## Data listing
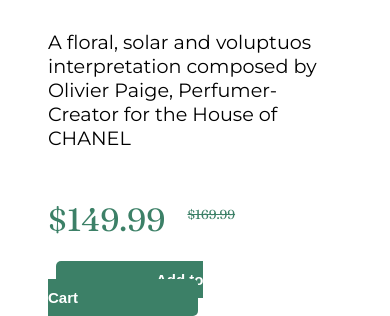
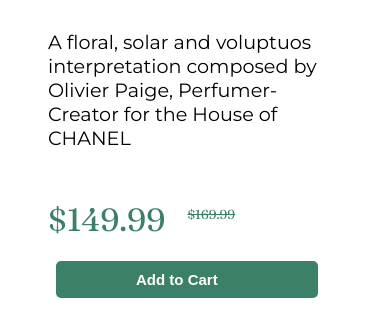
Before and after one commit to kemichris/card, a plain HTML site: page index.html in a window 390 px wide. Shown: the part 625-941 px from the top of the page. Drawn offline with Linux system fonts and the light colour scheme.

Commit message:
Update styles.css

```diff
--- a/styles.css
+++ b/styles.css
@@ -131,7 +131,7 @@
         margin-left:8px;
         font-weight: bold;
         background: hsl(158, 36%, 37%);
-        padding: 10px 120px 10px 100px;
+        padding: 10px 100px 10px 80px;
         text-decoration: none;
       }
 
```
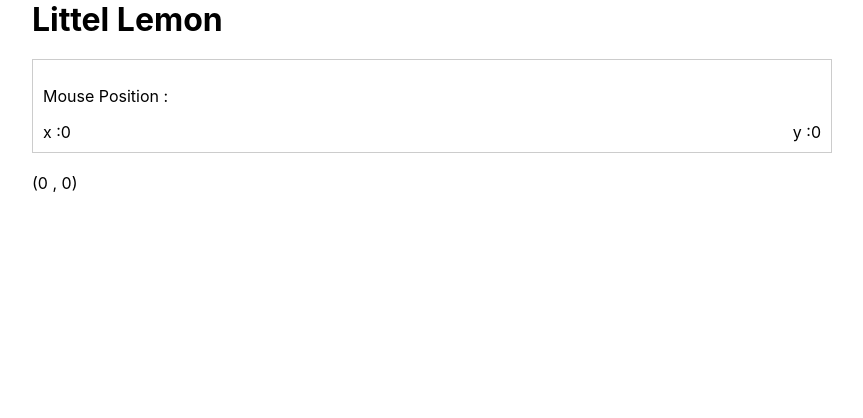
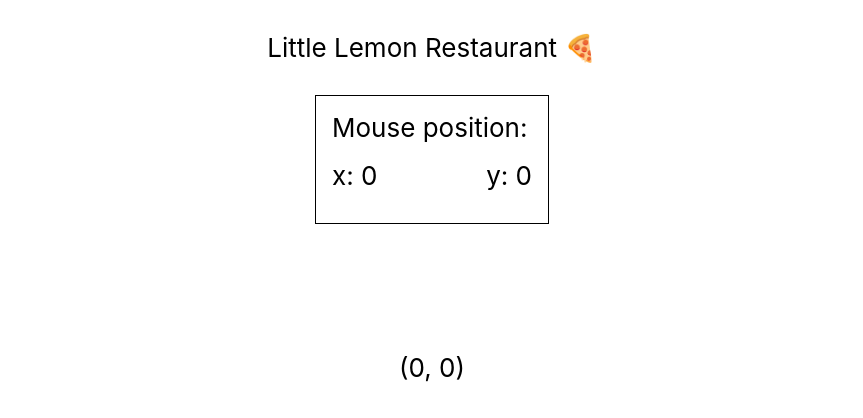
Before and after one commit to itsjustmartin/react, a React (Create React App) app: page / in a window 1280 px wide. Shown: the top 418 px of the page, without its empty margins (208-1071 px from the left). Built offline with nearby package versions, Linux system fonts and the light colour scheme.

Commit message:
new commit msg

```diff
--- a/src/App.css
+++ b/src/App.css
@@ -1,29 +1,30 @@
 .App {
-  margin: 0 auto;
-  max-width: 800px;
-  padding: 0 20px;
+  min-height: 100vh;
+  display: flex;
+  flex-direction: column;
+  align-items: center;
+  font-size: calc(10px + 2vmin);
 }
 
-.header {
-  font-size: 2em;
-  font-weight: bold;
-  margin-bottom: 20px;
-}
-
-.BasicTracker {
-  border: 1px solid #ccc;
-  padding: 10px;
-  margin-bottom: 20px;
+.Header {
+  margin: 32px;
 }
 
 .Row {
   display: flex;
+  flex-direction: row;
+  align-items: center;
   justify-content: space-between;
-  align-items: center;
+  width: 200px;
+  height: 64px;
 }
 
-.PointMouseLogger {
-  font-size: 1.2em;
-  font-weight: bold;
-  margin-bottom: 10px;
+p {
+  margin: 0;
 }
+
+.BasicTracker {
+  border: 1px solid black;
+  padding: 16px;
+  margin-bottom: 128px;
+}
--- a/src/App.js
+++ b/src/App.js
@@ -1,12 +1,11 @@
 import "./App.css";
-import { useState, useEffect } from 'react';
+import { useEffect, useState } from "react";
 
-const withMousePosition = (WrappedComponent) => {
-  return (props) => {
+const MousePosition = ({ render }) => {
   const [mousePosition, setMousePosition] = useState({
     x: 0,
     y: 0,
-    })
+  });
 
   useEffect(() => {
     const handleMousePositionChange = (e) => {
@@ -15,6 +14,7 @@
         y: e.clientY,
       });
     };
+
     window.addEventListener("mousemove", handleMousePositionChange);
 
     return () => {
@@ -22,51 +22,45 @@
     };
   }, []);
 
-    return (
-      <WrappedComponent {...props} mousePosition={mousePosition} />
-    )
-  }
-}
+  return render({ mousePosition });
+};
 
-const PanelMouseLogger = ({ mousePosition }) => {
-  if (!mousePosition) {
-    return null;
-  }
-
+const PanelMouseLogger = () => {
   return (
     <div className="BasicTracker">
-      <p>Mouse Position :</p>
+      <p>Mouse position:</p>
+      <MousePosition
+        render={({ mousePosition }) => (
           <div className="Row">
-        <span>x :{mousePosition.x}</span>
-        <span>y :{mousePosition.y}</span>
+            <span>x: {mousePosition.x}</span>
+            <span>y: {mousePosition.y}</span>
           </div>
+        )}
+      />
     </div>
-  )
-}
+  );
+};
 
-const PointMouseLogger = ({ mousePosition }) => {
-  if (!mousePosition) {
-    return null;
-  }
+const PointMouseLogger = () => {
   return (
+    <MousePosition
+      render={({ mousePosition }) => (
         <p>
-      ({mousePosition.x} , {mousePosition.y})
+          ({mousePosition.x}, {mousePosition.y})
         </p>
-  )
-
-}
-
-const PanelMouseTracker = withMousePosition(PanelMouseLogger);
-const PointMouseTracker = withMousePosition(PointMouseLogger);
+      )}
+    />
+  );
+};
 
 function App() {
   return (
     <div className="App">
-      <header className="header">Littel Lemon</header>
-      <PanelMouseTracker />
-      <PointMouseTracker />
+      <header className="Header">Little Lemon Restaurant 🍕</header>
+      <PanelMouseLogger />
+      <PointMouseLogger />
     </div>
-  )
+  );
+}
 
-}
 export default App;
```
Lines whose indentation alone changed are shown as unchanged.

## Assignment
Copy each line of the records above that carries the word "bottom".

## Response for this exercise
-  margin-bottom: 20px;
-  margin-bottom: 20px;
-  margin-bottom: 10px;
+  margin-bottom: 128px;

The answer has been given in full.